First, we recognize that the Governor’s budget never ends exactly how it starts. There’s a long road ahead and it might be premature to react. That said, medications are not taxed in Montana so objections to singling out cannabis for taxation make sense. The average patient spending $200 per month would be looking at a $12 per month increase in cost.
On the other hand, we recognize that the more the program is integrated into state government, the safer the program is from efforts such as the one we saw in 2011 to dismantle it. Being integrated into governmental systems also protects the program from federal interference. When the program is protected, patient access is protected. So, there are different angles to consider.

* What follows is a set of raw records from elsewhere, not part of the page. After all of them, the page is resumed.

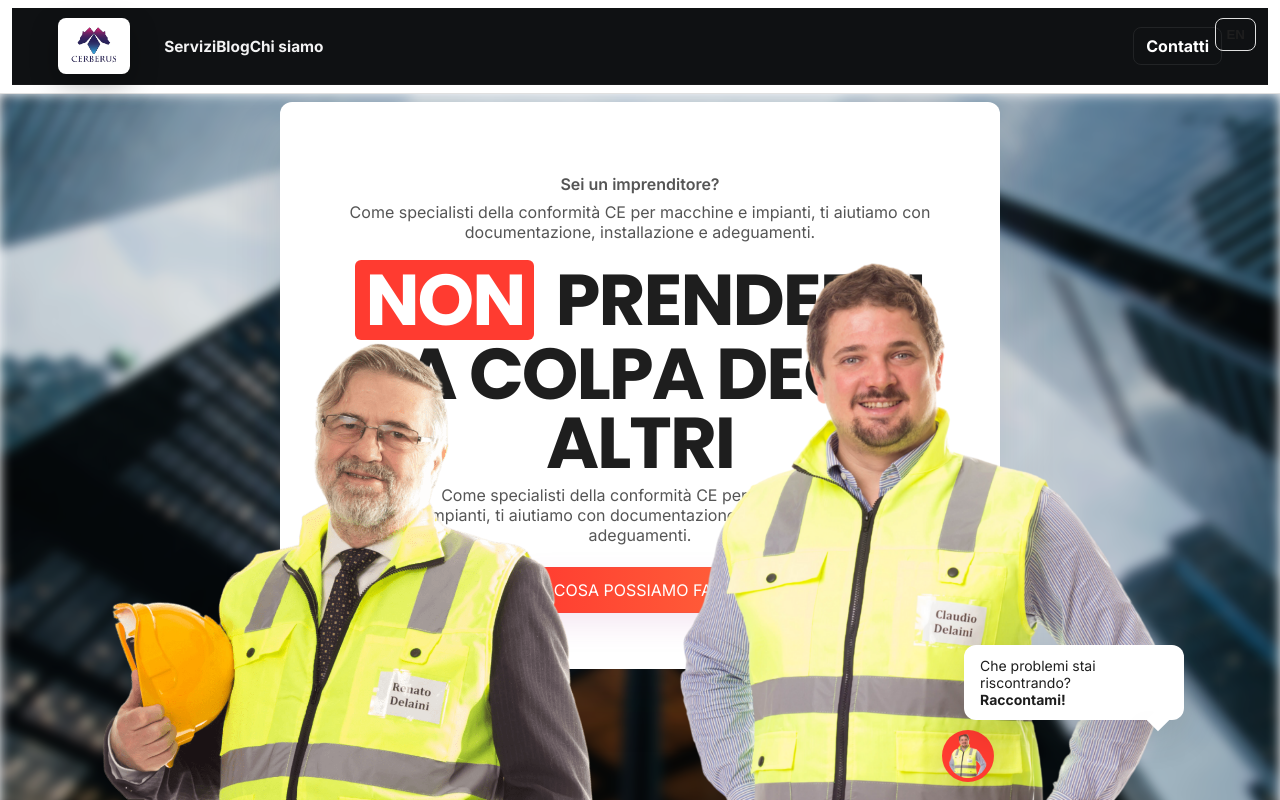
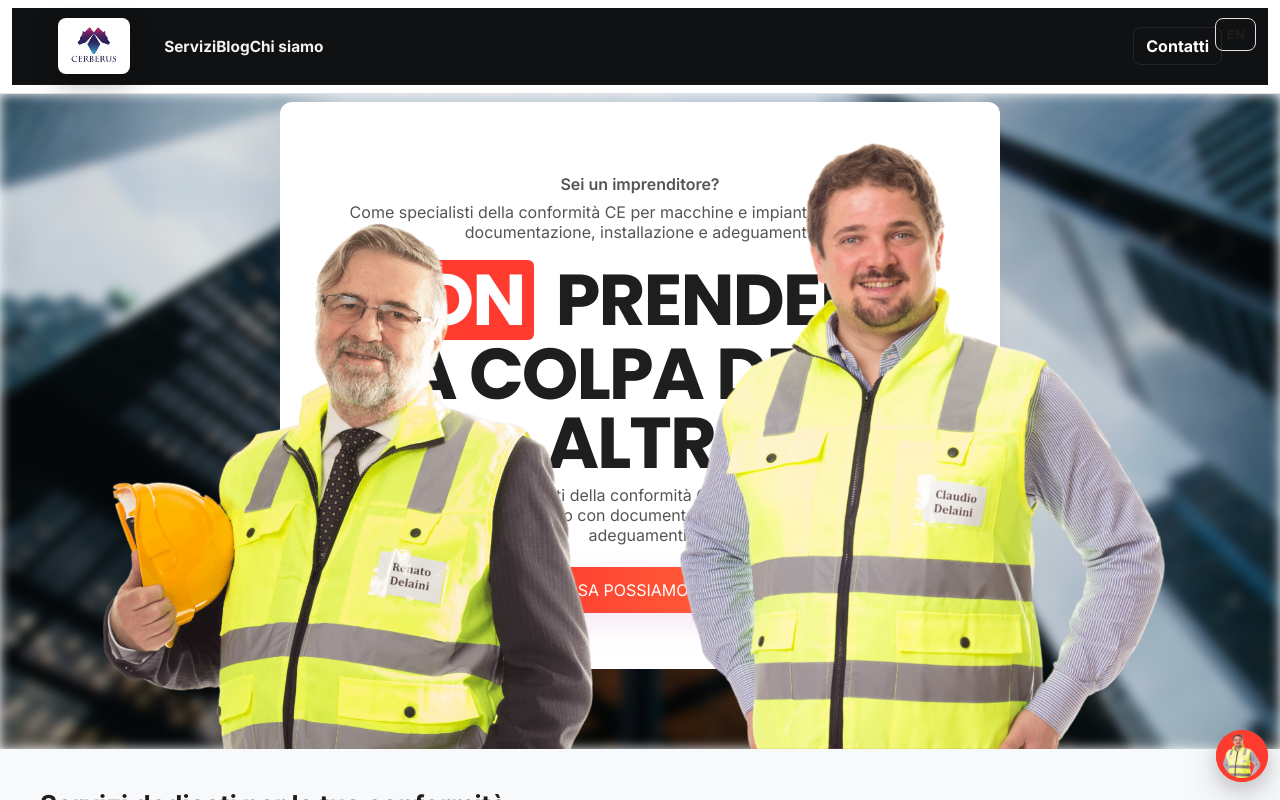
Before and after one commit to lupo-nasone/cerberus, a Next.js app in the folder cerberus/: page / in a window 1280 px wide. Shown: the top 800 px of the page. Built offline with nearby package versions, Linux system fonts and the light colour scheme.

Commit message:
default push

```diff
--- a/cerberus/app/components/ChatWidget.tsx
+++ b/cerberus/app/components/ChatWidget.tsx
@@ -116,10 +116,8 @@ export default function ChatWidget() {
   }
 
   return (
-    <div className="chat-widget" aria-live="polite">
-      {/* small prompt bubble above the toggle */}
-      <div className="chat-prompt">Che problemi stai riscontrando? <br/><strong>Raccontami!</strong></div>
-      <div className={`chat-window ${open ? 'open' : ''}`} role="dialog" aria-label="Chat di supporto Cerberus">
+    <div className={`chat-widget ${open ? 'open' : ''}`} aria-live="polite">
+  <div className={`chat-window ${open ? 'open' : ''}`} role="dialog" aria-label="Chat di supporto Cerberus">
         <div className="chat-header">
           <div>
             <strong>Cerberus Chat</strong>
--- a/cerberus/app/globals.css
+++ b/cerberus/app/globals.css
@@ -193,8 +193,8 @@ body{
 .hero-flanks .hero-flank{position:absolute;bottom:0;margin:0}
 .hero-flanks .hero-flank-left{left:4%;transform:translateX(8%);}
 .hero-flanks .hero-flank-right{right:4%;transform:translateX(-8%);}
-.hero-center{position:relative;display:flex;justify-content:center}
-.hero-center-card{width:720px;max-width:92%;background:var(--surface);border-radius:12px;padding:56px 48px;text-align:center;border:0;box-shadow:0 30px 60px rgba(16,24,40,0.12);z-index:2;position:relative;margin-bottom:120px}
+.hero-center{position:relative;display:flex;justify-content:center;align-items:flex-end}
+.hero-center-card{width:720px;max-width:92%;background:var(--surface);border-radius:12px;padding:56px 48px;text-align:center;border:0;box-shadow:0 30px 60px rgba(16,24,40,0.12);z-index:2;position:relative;margin-bottom:0}
 .hero-title{font-family:'Poppins', sans-serif;font-size:72px;line-height:0.95;letter-spacing:-2px;margin:8px 0 8px;text-transform:uppercase}
 .hero-title-accent{display:inline-block;margin-right:8px;background:var(--brand-700);padding:6px 10px;border-radius:6px;color:#fff;font-weight:800}
 .hero-sub{color:var(--muted);max-width:46ch;margin:0 auto}
@@ -209,9 +209,6 @@ body{
 .service-card .overlay h4{margin:0;font-size:20px;letter-spacing:1px;text-transform:uppercase;font-weight:800}
 .service-card .overlay p{margin-top:6px;color:rgba(255,255,255,0.9);font-size:13px}
 
-/* small chat prompt above toggle (white speech bubble) */
-.chat-prompt{position:fixed;right:96px;bottom:80px;background:var(--surface);color:var(--fg);padding:12px 16px;border-radius:12px;box-shadow:0 14px 40px rgba(0,0,0,0.12);z-index:110;font-size:14px;max-width:220px}
-.chat-prompt:after{content:'';position:absolute;right:18px;bottom:-8px;width:16px;height:16px;background:var(--surface);transform:rotate(45deg);box-shadow:0 14px 40px rgba(0,0,0,0.06);}
 
 @media (max-width:900px){
   .hero-bg-image{filter:blur(1px) brightness(.95)}
@@ -461,11 +458,23 @@ main {
 }
 
 /* Chat widget styles */
-.chat-widget{position:fixed;right:18px;bottom:18px;left:auto;width:auto;z-index:100}
-.chat-toggle{width:52px;height:52px;border-radius:999px;border:0;background:var(--brand-700);color:var(--btn-text);display:flex;align-items:center;justify-content:center;box-shadow:0 12px 36px rgba(0,0,0,0.18);cursor:pointer}
+.chat-widget{position:fixed;right:calc(12px + env(safe-area-inset-right, 0px));bottom:18px;left:auto;width:auto;z-index:100}
+.chat-toggle{width:52px;height:52px;border-radius:999px;border:0;background:var(--brand-700);color:var(--btn-text);display:flex;align-items:center;justify-content:center;box-shadow:0 12px 36px rgba(0,0,0,0.18);cursor:pointer;transition:transform .18s,opacity .18s}
 .chat-toggle img{width:44px;height:44px;border-radius:999px;object-fit:cover}
-.chat-window{width:320px;height:420px;border-radius:12px;overflow:hidden;display:flex;flex-direction:column;box-shadow:0 24px 60px rgba(0,0,0,0.22);transform:translateY(12px);opacity:0;pointer-events:none;transition:all .22s;background:var(--surface);border:1px solid var(--card-border)}
-.chat-window.open{transform:translateY(0);opacity:1;pointer-events:auto}
+.chat-window{
+  /* closed state: small circular bubble matching the toggle */
+  position:absolute;right:0;bottom:0;
+  width:52px;height:52px;border-radius:999px;overflow:hidden;display:flex;flex-direction:column;
+  box-shadow:0 6px 18px rgba(0,0,0,0.12);background:linear-gradient(90deg,var(--brand-700),var(--brand-500));
+  transform:translateY(0) scale(1);opacity:1;pointer-events:none;
+  transition:width .30s cubic-bezier(.2,.9,.18,1),height .30s cubic-bezier(.2,.9,.18,1),border-radius .22s,box-shadow .24s,background .22s,transform .28s;
+  transform-origin:bottom right;z-index:110;
+}
+
+.chat-widget.open .chat-window{
+  /* expanded state: full panel */
+  width:320px;height:420px;border-radius:18px;background:var(--surface);box-shadow:0 24px 60px rgba(0,0,0,0.22);pointer-events:auto;overflow:visible;
+}
 .chat-header{background:var(--brand-700);color:var(--btn-text);padding:12px 14px;display:flex;justify-content:space-between;align-items:center}
 .chat-sub{font-size:12px;opacity:.95}
 .chat-close{background:transparent;border:0;color:inherit;font-size:16px;cursor:pointer}
@@ -481,23 +490,36 @@ main {
 .chat-send{background:var(--brand-700);color:var(--btn-text);border:0;padding:8px 12px;border-radius:8px;cursor:pointer}
 
 @media (max-width:640px){
-  .chat-window{width:92vw;height:56vh;right:4vw}
+  /* Only expand the chat to fullscreen on small screens when it is opened */
+  .chat-widget.open .chat-window{width:92vw;height:56vh;right:4vw}
   .chat-toggle{width:48px;height:48px}
 }
 
 /* Ensure on wider screens the chat toggle stays at the right edge (not centered) */
 @media (min-width:641px){
-  .chat-widget{right:18px;left:auto;bottom:18px;width:auto;pointer-events:auto}
+  .chat-widget{right:calc(12px + env(safe-area-inset-right, 0px));left:auto;bottom:18px;width:auto;pointer-events:auto}
   .chat-toggle{position:relative}
 }
 
+/* subtle transform so the chat visually 'grows' from the button */
+.chat-widget .chat-toggle { transform-origin: center; z-index:120; }
+.chat-widget.open .chat-toggle { transform: scale(.85); opacity: 0; pointer-events:none; }
+
+/* hide internal content while closed so it doesn't overflow the small bubble */
+.chat-widget:not(.open) .chat-window .chat-header,
+.chat-widget:not(.open) .chat-window .chat-messages,
+.chat-widget:not(.open) .chat-window .chat-input-row {
+  display:none;
+}
+
+/* prompt removed: chat now expands from the toggle with animation */
+
 /* Mobile-specific: make chat full-screen on very small devices and keep input sticky above keyboard */
 @media (max-width:420px){
-  /* Keep chat compact on small screens (not fullscreen) */
-  .chat-window{width:92vw;right:4vw;left:auto;bottom:12px;height:62vh;border-radius:12px}
-  .chat-window.open{transform:none}
-  /* hide the floating toggle only when the chat is open (so user can open it on mobile) */
-  .chat-window.open + .chat-toggle{display:none}
+  /* Expand the chat to a large panel only when open on very small devices */
+  .chat-widget.open .chat-window{width:92vw;right:4vw;left:auto;bottom:12px;height:62vh;border-radius:12px;transform:none}
+  /* hide the floating toggle when the chat is open (so user can open it on mobile) */
+  .chat-widget.open .chat-toggle{display:none}
   .chat-messages{padding-bottom:12px}
   .chat-input-row{position:sticky;bottom:0;z-index:6;border-top:1px solid var(--card-border);background:var(--surface);padding:10px}
 }
```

Since there is a long road ahead, the organization has not yet taken a formal position. Our main concern is the 10,000 patients waiting for access to be restored. But we have made note that one of the crafters of the law that aimed at destroying the program in 2011 (SB 423) tweeted an objection to the tax because the tax would serve to protect the program. When a staunch opponent of medical marijuana access objects to a medical marijuana policy, it’s worth considering both sides of the issue.